[Opening MATERIAL FOR THIS TASK section]
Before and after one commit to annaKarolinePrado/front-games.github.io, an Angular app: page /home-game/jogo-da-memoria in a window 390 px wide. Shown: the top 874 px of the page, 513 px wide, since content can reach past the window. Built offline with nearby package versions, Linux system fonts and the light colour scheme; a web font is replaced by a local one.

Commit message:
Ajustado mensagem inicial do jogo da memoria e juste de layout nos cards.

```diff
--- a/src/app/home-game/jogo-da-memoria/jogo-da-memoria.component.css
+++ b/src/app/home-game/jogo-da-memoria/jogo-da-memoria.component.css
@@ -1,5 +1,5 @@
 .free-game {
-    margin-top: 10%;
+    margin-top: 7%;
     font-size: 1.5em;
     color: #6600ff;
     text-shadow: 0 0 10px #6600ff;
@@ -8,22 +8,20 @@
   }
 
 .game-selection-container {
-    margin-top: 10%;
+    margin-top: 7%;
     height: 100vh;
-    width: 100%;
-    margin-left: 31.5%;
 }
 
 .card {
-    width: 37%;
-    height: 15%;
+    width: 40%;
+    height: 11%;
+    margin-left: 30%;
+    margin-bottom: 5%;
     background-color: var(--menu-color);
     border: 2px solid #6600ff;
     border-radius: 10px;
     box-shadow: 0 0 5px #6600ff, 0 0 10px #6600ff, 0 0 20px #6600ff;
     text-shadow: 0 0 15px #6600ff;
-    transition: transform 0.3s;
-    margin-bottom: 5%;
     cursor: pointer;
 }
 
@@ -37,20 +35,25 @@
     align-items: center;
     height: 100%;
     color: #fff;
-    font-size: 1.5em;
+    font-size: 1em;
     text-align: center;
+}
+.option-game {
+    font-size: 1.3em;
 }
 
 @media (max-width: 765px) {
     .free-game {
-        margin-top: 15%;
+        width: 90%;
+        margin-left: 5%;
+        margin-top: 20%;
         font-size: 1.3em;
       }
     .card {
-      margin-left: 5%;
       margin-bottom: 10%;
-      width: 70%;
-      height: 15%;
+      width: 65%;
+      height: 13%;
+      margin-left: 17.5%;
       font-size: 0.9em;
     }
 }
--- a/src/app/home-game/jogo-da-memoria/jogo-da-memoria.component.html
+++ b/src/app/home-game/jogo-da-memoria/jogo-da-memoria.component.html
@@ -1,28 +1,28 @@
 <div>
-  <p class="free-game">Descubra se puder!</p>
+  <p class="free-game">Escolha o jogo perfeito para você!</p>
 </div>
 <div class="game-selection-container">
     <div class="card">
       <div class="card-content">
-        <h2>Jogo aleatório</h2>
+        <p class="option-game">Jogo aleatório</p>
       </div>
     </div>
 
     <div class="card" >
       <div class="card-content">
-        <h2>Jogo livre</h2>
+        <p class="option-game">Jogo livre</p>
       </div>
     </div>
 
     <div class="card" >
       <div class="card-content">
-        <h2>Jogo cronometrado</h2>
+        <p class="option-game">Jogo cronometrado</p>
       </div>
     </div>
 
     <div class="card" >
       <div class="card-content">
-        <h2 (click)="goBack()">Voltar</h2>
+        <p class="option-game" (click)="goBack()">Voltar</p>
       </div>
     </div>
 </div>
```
[Closing MATERIAL FOR THIS TASK section]
YOUR ASSIGNMENT => Your task is to repeat the data exactly, with nothing left out.

RESULT =>
Before and after one commit to annaKarolinePrado/front-games.github.io, an Angular app: page /home-game/jogo-da-memoria in a window 390 px wide. Shown: the top 874 px of the page, 513 px wide, since content can reach past the window. Built offline with nearby package versions, Linux system fonts and the light colour scheme; a web font is replaced by a local one.

Commit message:
Ajustado mensagem inicial do jogo da memoria e juste de layout nos cards.

```diff
--- a/src/app/home-game/jogo-da-memoria/jogo-da-memoria.component.css
+++ b/src/app/home-game/jogo-da-memoria/jogo-da-memoria.component.css
@@ -1,5 +1,5 @@
 .free-game {
-    margin-top: 10%;
+    margin-top: 7%;
     font-size: 1.5em;
     color: #6600ff;
     text-shadow: 0 0 10px #6600ff;
@@ -8,22 +8,20 @@
   }
 
 .game-selection-container {
-    margin-top: 10%;
+    margin-top: 7%;
     height: 100vh;
-    width: 100%;
-    margin-left: 31.5%;
 }
 
 .card {
-    width: 37%;
-    height: 15%;
+    width: 40%;
+    height: 11%;
+    margin-left: 30%;
+    margin-bottom: 5%;
     background-color: var(--menu-color);
     border: 2px solid #6600ff;
     border-radius: 10px;
     box-shadow: 0 0 5px #6600ff, 0 0 10px #6600ff, 0 0 20px #6600ff;
     text-shadow: 0 0 15px #6600ff;
-    transition: transform 0.3s;
-    margin-bottom: 5%;
     cursor: pointer;
 }
 
@@ -37,20 +35,25 @@
     align-items: center;
     height: 100%;
     color: #fff;
-    font-size: 1.5em;
+    font-size: 1em;
     text-align: center;
+}
+.option-game {
+    font-size: 1.3em;
 }
 
 @media (max-width: 765px) {
     .free-game {
-        margin-top: 15%;
+        width: 90%;
+        margin-left: 5%;
+        margin-top: 20%;
         font-size: 1.3em;
       }
     .card {
-      margin-left: 5%;
       margin-bottom: 10%;
-      width: 70%;
-      height: 15%;
+      width: 65%;
+      height: 13%;
+      margin-left: 17.5%;
       font-size: 0.9em;
     }
 }
--- a/src/app/home-game/jogo-da-memoria/jogo-da-memoria.component.html
+++ b/src/app/home-game/jogo-da-memoria/jogo-da-memoria.component.html
@@ -1,28 +1,28 @@
 <div>
-  <p class="free-game">Descubra se puder!</p>
+  <p class="free-game">Escolha o jogo perfeito para você!</p>
 </div>
 <div class="game-selection-container">
     <div class="card">
       <div class="card-content">
-        <h2>Jogo aleatório</h2>
+        <p class="option-game">Jogo aleatório</p>
       </div>
     </div>
 
     <div class="card" >
       <div class="card-content">
-        <h2>Jogo livre</h2>
+        <p class="option-game">Jogo livre</p>
       </div>
     </div>
 
     <div class="card" >
       <div class="card-content">
-        <h2>Jogo cronometrado</h2>
+        <p class="option-game">Jogo cronometrado</p>
       </div>
     </div>
 
     <div class="card" >
       <div class="card-content">
-        <h2 (click)="goBack()">Voltar</h2>
+        <p class="option-game" (click)="goBack()">Voltar</p>
       </div>
     </div>
 </div>
```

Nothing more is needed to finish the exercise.